One of the first meaningless questions asked in light of the events in Syria is the question, “Why is Assad still standing?” Had Zine El Abidine Ben Ali resisted the uprisings in Tunisia by ordering his police and military forces to shed blood, we probably would not be talking about a Tunisian revolution today. What made Ben Ali to leave the country quietly was a combination of a few factors, such as Tunisia’s relative size and that the incumbent administration consisted mostly of Ben Ali’s family members.
Had Hosni Mubarak resisted stepping down in the Egyptian revolution by deploying the police and military forces, a lot of blood would have been shed, but the uprisings would have been suppressed. In Egypt, the established order did not perceive the revolutions as a change of regime. It believed that even after Mubarak had stepped down, the military-judiciary tutelage regime would hold onto to its power against the “new actors.” Moreover, the fact that the Egyptian military lacked a constituent ideology allowed the uprisings to be easily suppressed.

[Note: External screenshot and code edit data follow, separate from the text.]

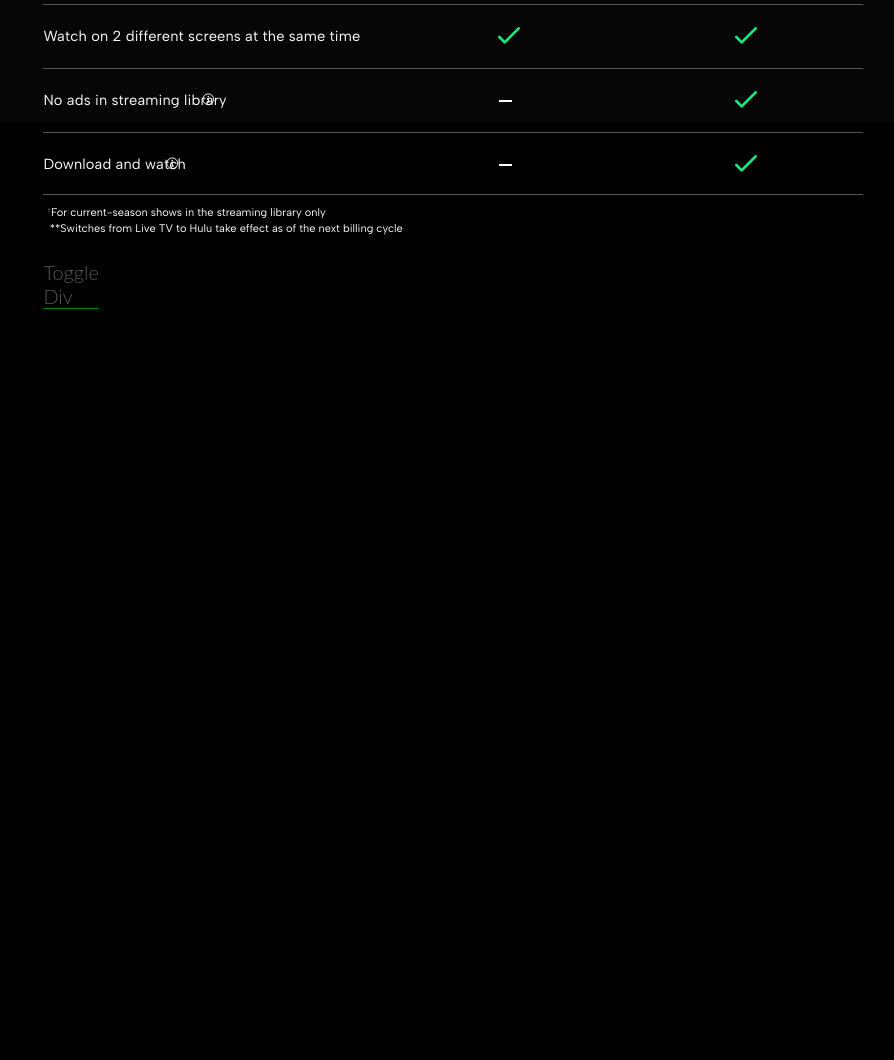
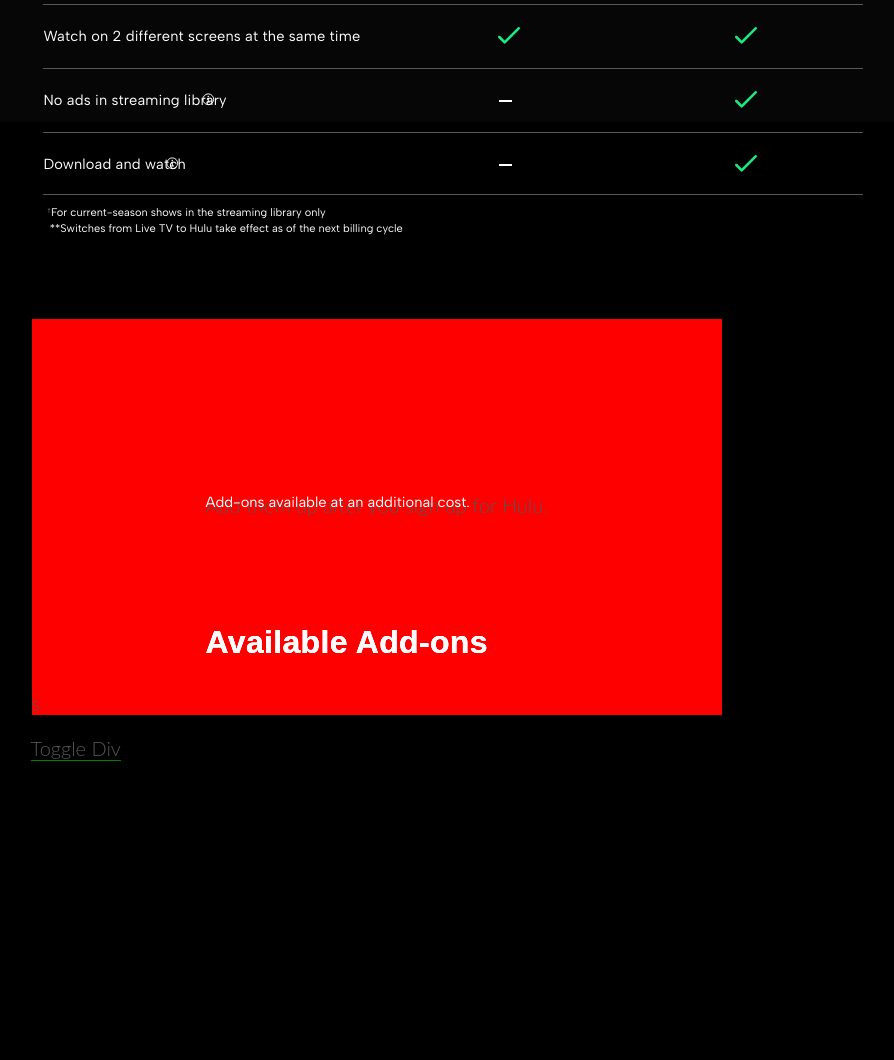
Before and after one commit to TheMirwaisAzimi/Hulu-clone, a website: page index.html in a window 1280 px wide. Shown: the part 4162-5222 px from the top of the page, without its empty margins (187-1081 px from the left). Drawn offline with nearby package versions, Linux system fonts and the light colour scheme.

Commit message:
section 7, red area is solved

```diff
--- a/index.html
+++ b/index.html
@@ -171,6 +171,14 @@
           <div class="ex1">
             <input type="checkbox" name="one" id="item-1">
             <div class="hide">
+              <p class="Available-Add-ons">Available Add-ons</p>
+              <p class="Add-ons-available">Add-ons available at an additional cost.</p>
+              <p class="Add-them-up">Add them up after you sign up for Hulu.</p>
+              <div class="line-14"></div>
+              <p class="Available-Add-ons">Available Add-ons</p>
+              <p class="Add-ons-available">Add-ons available at an additional cost.</p>
+              <p class="Available-Add-ons">Available Add-ons</p>
+              <p class="Add-ons-available">Add-ons available at an additional cost.</p>s
 
 
 
--- a/style.scss
+++ b/style.scss
@@ -1406,7 +1406,7 @@ input {
 
 }
 .hide p {
-  padding: 10px;
+  padding: 174px;
   margin: 0;
 }
 .ex1 input[type="checkbox"]:checked + div {
@@ -1420,8 +1420,34 @@ input {
 }
 .ex1{
   position:absolute;
-  top: 550%;
-  left: 18%;
+  top: 560%;
+  left: 17%;
   background-color: #000000;
   height: 10%;
 }
+
+
+
+.Available-Add-ons{
+  position: absolute;
+  color: #fff;
+  width: 1140px;
+  text-align: left;
+  font-size: 160%;
+  font-weight: 700;
+  letter-spacing: 0.01em;
+  font-family:'Rubik', sans-serif;
+  top: 33%;
+}
+.Add-ons-available{
+  position: absolute;
+
+  color: rgb(255, 255, 255);
+  text-align: left;
+
+
+  font-size: 73%;
+  font-weight: 400;
+  letter-spacing:normal;
+  font-family: 'Albert Sans', sans-serif;
+}
```
Also changed, not shown: css/style.css.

Libya was different in that the system was based on a rather unique socio-economic and political structure. Col. Moammar Gadhafi wanted to squash the uprisings viciously. The external interventions in the events contributed to the collapse of Gadhafi’s family regime, which already lacked a state structure. The last stop of the Arab uprisings was Syria, which was governed by the notoriously totalitarian Baath regime which, in turn, was managed by a sectarian family administration. The only reason the Syrian Baath regime is still standing today is that they have accepted the risk of running the whole country into the ground. Had Mubarak and Ben Ali risked the same kind of destruction, they probably could have stayed in power a little longer at the cost of Egypt and Tunisia, respectively. That is to say, the Bashar al-Assad regime is still standing in 2013, not because it is strong, but because it has risked the complete destruction of Syria.
Having lost its hold on the majority of the country, the al-Assad regime is now ensconced in Damascus. This intensified military presence may give the false impression that the Baath regime is gaining its strength back. In fact, the current situation is exactly the opposite -- the recoiling al-Assad regime has gathered in a smaller area. Thus, the opposition forces are now forced to govern the majority of the country without a proper state structure and organization.

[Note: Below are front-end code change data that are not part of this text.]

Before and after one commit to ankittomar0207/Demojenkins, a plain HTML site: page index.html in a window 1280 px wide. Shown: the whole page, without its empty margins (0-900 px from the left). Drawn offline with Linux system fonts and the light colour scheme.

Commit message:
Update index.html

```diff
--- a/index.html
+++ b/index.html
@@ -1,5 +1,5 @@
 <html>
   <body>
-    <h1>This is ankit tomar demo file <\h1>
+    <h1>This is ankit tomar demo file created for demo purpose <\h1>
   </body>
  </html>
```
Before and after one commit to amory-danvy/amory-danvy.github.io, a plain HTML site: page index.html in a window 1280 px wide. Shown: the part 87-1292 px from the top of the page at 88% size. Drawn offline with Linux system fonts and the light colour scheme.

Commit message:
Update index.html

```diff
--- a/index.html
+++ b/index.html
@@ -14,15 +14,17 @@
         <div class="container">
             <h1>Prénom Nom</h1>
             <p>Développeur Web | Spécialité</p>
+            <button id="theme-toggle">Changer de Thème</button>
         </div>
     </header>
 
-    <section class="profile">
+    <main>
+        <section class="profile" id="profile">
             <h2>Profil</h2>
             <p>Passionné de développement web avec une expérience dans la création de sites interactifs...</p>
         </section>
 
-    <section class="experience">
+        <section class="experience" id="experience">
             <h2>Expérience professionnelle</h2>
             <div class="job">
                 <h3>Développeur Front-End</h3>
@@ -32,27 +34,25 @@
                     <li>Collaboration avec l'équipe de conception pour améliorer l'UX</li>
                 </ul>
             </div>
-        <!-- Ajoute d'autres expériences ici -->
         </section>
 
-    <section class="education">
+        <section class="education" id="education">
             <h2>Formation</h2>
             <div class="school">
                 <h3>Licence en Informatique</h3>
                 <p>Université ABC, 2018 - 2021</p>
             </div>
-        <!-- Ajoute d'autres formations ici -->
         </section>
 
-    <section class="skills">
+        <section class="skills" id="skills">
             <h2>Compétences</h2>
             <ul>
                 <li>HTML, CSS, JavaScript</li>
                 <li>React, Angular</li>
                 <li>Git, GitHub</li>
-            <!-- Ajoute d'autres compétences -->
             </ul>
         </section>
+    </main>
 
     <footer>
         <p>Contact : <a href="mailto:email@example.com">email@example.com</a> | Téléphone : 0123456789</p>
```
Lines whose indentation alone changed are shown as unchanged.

Another important reason why al-Assad can still stand is the continued support from Russia and Iran who, like the Baath regime, accept the political and geopolitical cost of their support. It has to be said that today Russia and Iran’s foreign policy toward Syria are just as rational and risky as Gadhafi and al-Assad’s decisions were to stay. To offer support to the al-Assad regime meant accepting the cost of retreating from the Middle Eastern geopolitical scene almost entirely. Russia and Iran have, in fact, made the most absurd investment in recent years.